Our Body Is A Complex Collection Of Connected Systems That Affect One Another
Advanced Gum Disease Heightens Risk Of Cancer
The least dangerous and most treatable form of gum disease is known as gingivitis. This condition is caused by the growth of plaque and tartar on the teeth that remains unchecked. This leads to our gums becoming inflamed and tender, appearing red and puffy, and often bleeding after brushing. More concerning is periodontal disease, the result of advanced gum disease that has grown below the gumline. The latest evidence indicates that those suffering from this form of gum disease are at advanced risk for:
- Lung cancer
- Colorectal cancer
- Esophageal Cancer
In a study focusing on women with periodontal disease, higher levels of breast cancer were also observed. This kind of research continues to reinforce the idea that we must consider the consequences of any health concern on our entire bodies, not just the affected area.
Complications With Heart Disease, Diabetes, and Other ailments Are Linked To Poor Oral Health.
What You Can Do To Lower Your Risk Of Complications From Periodontal Disease
The first thing anyone can do to help avoid health complications related to periodontal disease is maintaining a consist ent oral hygiene regimen that includes bi-annual visits to your dentist for a cleaning. Once periodontal disease has set in, it’s critical that you arrange a visit with your dentist for deep periodontal cleaning as soon as possible. This process involves root scaling and planing, a process that eliminates the presence of plaque and tartar below the gumline and smooths the surface of the root. This last step helps lower the risk of plaque and tartar reappearing while aiding the gums in reconnecting to the teeth, eliminating gum pocketing.
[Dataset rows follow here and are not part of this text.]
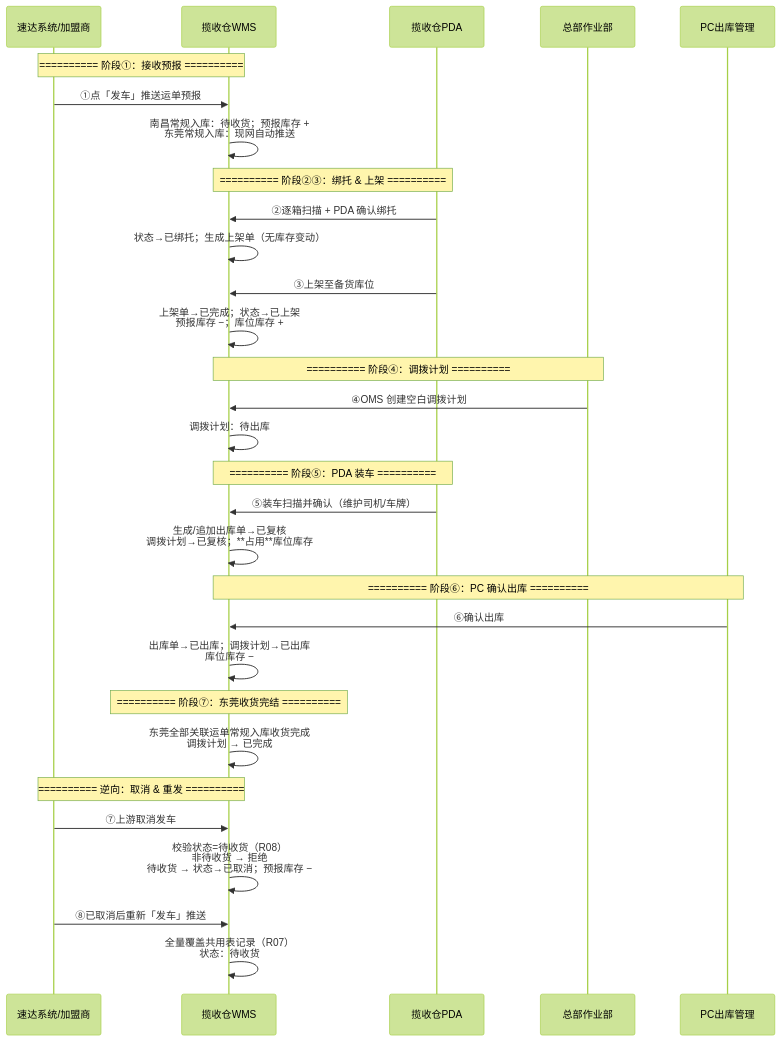
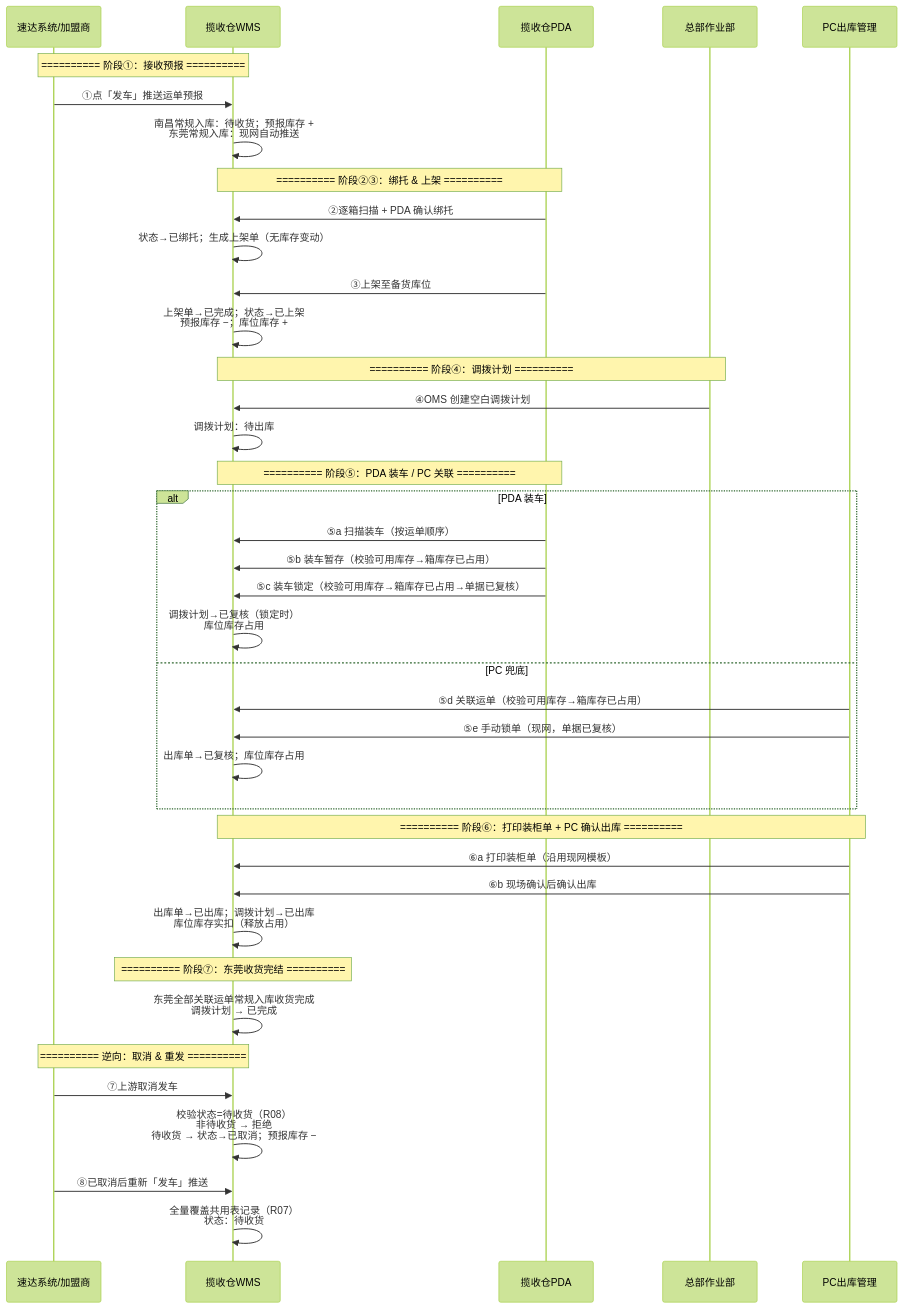
Before and after one commit to Tiana-1720/wms-inbound-demo: the first of 2 diagrams in prd-docs/01-加盟商揽收仓需求/01-业务流程推演.md, drawn with Mermaid (forest theme). The commit also changed other lines of this file and 50 other files, not shown here.

First line of the commit message:
Add outbound list and link-waybill flow with prototype annotations.

````diff
--- a/prd-docs/01-加盟商揽收仓需求/01-业务流程推演.md
+++ b/prd-docs/01-加盟商揽收仓需求/01-业务流程推演.md
@@ -107,47 +109,56 @@
 ```mermaid
 sequenceDiagram
     participant SD as 速达系统/加盟商
     participant WMS as 揽收仓WMS
     participant PDA as 揽收仓PDA
     participant HQ as 总部作业部
 
     participant PC as PC出库管理
 
     Note over SD,WMS: ========== 阶段①：接收预报 ==========
 
     SD->>WMS: ①点「发车」推送运单预报
     WMS->>WMS: 南昌常规入库：待收货；预报库存 +<br/>东莞常规入库：现网自动推送
 
     Note over PDA,WMS: ========== 阶段②③：绑托 & 上架 ==========
 
     PDA->>WMS: ②逐箱扫描 + PDA 确认绑托
     WMS->>WMS: 状态→已绑托；生成上架单（无库存变动）
     PDA->>WMS: ③上架至备货库位
     WMS->>WMS: 上架单→已完成；状态→已上架<br/>预报库存 −；库位库存 +
 
     Note over HQ,WMS: ========== 阶段④：调拨计划 ==========
 
     HQ->>WMS: ④OMS 创建空白调拨计划
     WMS->>WMS: 调拨计划：待出库
 
-    Note over PDA,WMS: ========== 阶段⑤：PDA 装车 ==========
+    Note over PDA,WMS: ========== 阶段⑤：PDA 装车 / PC 关联 ==========
 
-    PDA->>WMS: ⑤装车扫描并确认（维护司机/车牌）
-    WMS->>WMS: 生成/追加出库单→已复核<br/>调拨计划→已复核；**占用**库位库存
+    alt PDA 装车
+        PDA->>WMS: ⑤a 扫描装车（按运单顺序）
+        PDA->>WMS: ⑤b 装车暂存（校验可用库存→箱库存已占用）
+        PDA->>WMS: ⑤c 装车锁定（校验可用库存→箱库存已占用→单据已复核）
+        WMS->>WMS: 调拨计划→已复核（锁定时）<br/>库位库存占用
+    else PC 兜底
+        PC->>WMS: ⑤d 关联运单（校验可用库存→箱库存已占用）
+        PC->>WMS: ⑤e 手动锁单（现网，单据已复核）
+        WMS->>WMS: 出库单→已复核；库位库存占用
+    end
 
-    Note over PC,WMS: ========== 阶段⑥：PC 确认出库 ==========
+    Note over PC,WMS: ========== 阶段⑥：打印装柜单 + PC 确认出库 ==========
 
-    PC->>WMS: ⑥确认出库
-    WMS->>WMS: 出库单→已出库；调拨计划→已出库<br/>库位库存 −
+    PC->>WMS: ⑥a 打印装柜单（沿用现网模板）
+    PC->>WMS: ⑥b 现场确认后确认出库
+    WMS->>WMS: 出库单→已出库；调拨计划→已出库<br/>库位库存实扣（释放占用）
 
     Note over WMS: ========== 阶段⑦：东莞收货完结 ==========
 
     WMS->>WMS: 东莞全部关联运单常规入库收货完成<br/>调拨计划 → 已完成
 
     Note over SD,WMS: ========== 逆向：取消 & 重发 ==========
 
     SD->>WMS: ⑦上游取消发车
     WMS->>WMS: 校验状态=待收货（R08）<br/>非待收货 → 拒绝<br/>待收货 → 状态→已取消；预报库存 −
     SD->>WMS: ⑧已取消后重新「发车」推送
     WMS->>WMS: 全量覆盖共用表记录（R07）<br/>状态：待收货
 ```
````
Once you’ve received this cleaning, it’s essential that you return to an oral health regimen consisting of twice a day, brushing, flossing, and mouthwash use. You should also schedule your next visit to the dentist for regular cleaning to help eliminate stubborn plaque and tartar unaffected by your routine. In addition, be sure that your dentist has the most up to date dental and medical records to ensure that they have a full understanding of your health. This same step can be done with your medical professional by updating them with your dental records. Getting the best results from your medical care requires good communication, so speak freely with both about any extant health concerns.